When the string "today" is part of a line in the data below, report the whole line.
Start of DATA TO PROCESS
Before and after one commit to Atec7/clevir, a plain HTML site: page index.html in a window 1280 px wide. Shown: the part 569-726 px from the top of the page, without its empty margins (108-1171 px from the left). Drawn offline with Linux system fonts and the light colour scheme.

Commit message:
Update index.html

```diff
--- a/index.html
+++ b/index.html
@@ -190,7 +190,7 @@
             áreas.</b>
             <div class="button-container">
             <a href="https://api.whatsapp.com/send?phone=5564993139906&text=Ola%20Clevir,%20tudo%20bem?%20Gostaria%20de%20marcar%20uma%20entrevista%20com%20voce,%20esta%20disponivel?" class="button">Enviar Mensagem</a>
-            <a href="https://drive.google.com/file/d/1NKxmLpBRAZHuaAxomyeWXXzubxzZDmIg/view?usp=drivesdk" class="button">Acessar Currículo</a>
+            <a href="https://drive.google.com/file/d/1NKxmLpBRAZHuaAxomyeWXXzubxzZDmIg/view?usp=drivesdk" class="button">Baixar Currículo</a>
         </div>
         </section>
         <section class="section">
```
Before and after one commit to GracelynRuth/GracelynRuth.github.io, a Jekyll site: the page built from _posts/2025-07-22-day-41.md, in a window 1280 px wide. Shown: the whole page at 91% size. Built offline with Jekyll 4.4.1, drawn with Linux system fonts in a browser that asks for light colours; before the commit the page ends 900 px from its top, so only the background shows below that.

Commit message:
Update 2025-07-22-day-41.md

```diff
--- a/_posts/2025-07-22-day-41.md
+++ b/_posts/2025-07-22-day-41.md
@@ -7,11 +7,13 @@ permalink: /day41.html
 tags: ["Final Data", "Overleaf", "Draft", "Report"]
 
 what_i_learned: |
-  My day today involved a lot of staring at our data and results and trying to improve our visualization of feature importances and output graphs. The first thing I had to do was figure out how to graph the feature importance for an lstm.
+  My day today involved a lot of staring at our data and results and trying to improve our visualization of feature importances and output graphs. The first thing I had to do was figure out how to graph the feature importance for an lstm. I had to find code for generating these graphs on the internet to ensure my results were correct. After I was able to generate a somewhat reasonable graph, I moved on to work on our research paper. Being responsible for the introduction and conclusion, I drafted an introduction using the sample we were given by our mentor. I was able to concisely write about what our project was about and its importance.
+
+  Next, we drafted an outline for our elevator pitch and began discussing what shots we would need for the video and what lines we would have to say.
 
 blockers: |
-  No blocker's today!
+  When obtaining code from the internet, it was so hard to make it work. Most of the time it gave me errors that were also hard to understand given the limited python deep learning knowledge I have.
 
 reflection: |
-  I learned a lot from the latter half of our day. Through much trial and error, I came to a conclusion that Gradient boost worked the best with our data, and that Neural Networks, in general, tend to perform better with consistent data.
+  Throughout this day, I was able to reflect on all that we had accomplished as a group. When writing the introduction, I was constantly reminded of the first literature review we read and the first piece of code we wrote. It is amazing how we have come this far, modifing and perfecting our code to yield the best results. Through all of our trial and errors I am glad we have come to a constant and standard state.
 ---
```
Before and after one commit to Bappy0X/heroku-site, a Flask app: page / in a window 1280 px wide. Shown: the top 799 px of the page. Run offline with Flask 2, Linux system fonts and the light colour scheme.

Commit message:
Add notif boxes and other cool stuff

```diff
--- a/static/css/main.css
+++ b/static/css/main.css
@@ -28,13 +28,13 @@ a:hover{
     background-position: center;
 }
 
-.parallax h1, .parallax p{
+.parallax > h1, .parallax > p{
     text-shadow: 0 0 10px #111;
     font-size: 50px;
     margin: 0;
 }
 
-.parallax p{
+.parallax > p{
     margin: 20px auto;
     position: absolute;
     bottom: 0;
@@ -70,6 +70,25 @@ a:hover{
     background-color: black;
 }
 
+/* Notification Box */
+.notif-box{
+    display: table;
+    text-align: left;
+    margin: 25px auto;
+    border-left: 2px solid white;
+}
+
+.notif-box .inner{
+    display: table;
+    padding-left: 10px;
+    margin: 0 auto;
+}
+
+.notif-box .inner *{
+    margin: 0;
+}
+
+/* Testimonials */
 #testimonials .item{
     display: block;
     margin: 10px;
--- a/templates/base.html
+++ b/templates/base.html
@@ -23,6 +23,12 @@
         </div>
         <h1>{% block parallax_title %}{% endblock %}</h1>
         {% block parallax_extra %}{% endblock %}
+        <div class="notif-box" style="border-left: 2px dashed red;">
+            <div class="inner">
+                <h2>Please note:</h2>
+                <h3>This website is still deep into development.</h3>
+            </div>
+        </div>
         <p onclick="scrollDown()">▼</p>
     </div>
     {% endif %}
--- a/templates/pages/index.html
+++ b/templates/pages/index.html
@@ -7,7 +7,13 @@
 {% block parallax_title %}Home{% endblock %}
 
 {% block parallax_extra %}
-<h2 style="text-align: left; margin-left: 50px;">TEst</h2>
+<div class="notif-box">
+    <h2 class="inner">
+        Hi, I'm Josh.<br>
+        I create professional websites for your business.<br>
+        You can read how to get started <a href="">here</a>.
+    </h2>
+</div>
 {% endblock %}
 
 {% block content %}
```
End of DATA TO PROCESS
## FINISHED EXERCISE
-  My day today involved a lot of staring at our data and results and trying to improve our visualization of feature importances and output graphs. The first thing I had to do was figure out how to graph the feature importance for an lstm.
+  My day today involved a lot of staring at our data and results and trying to improve our visualization of feature importances and output graphs. The first thing I had to do was figure out how to graph the feature importance for an lstm. I had to find code for generating these graphs on the internet to ensure my results were correct. After I was able to generate a somewhat reasonable graph, I moved on to work on our research paper. Being responsible for the introduction and conclusion, I drafted an introduction using the sample we were given by our mentor. I was able to concisely write about what our project was about and its importance.
-  No blocker's today!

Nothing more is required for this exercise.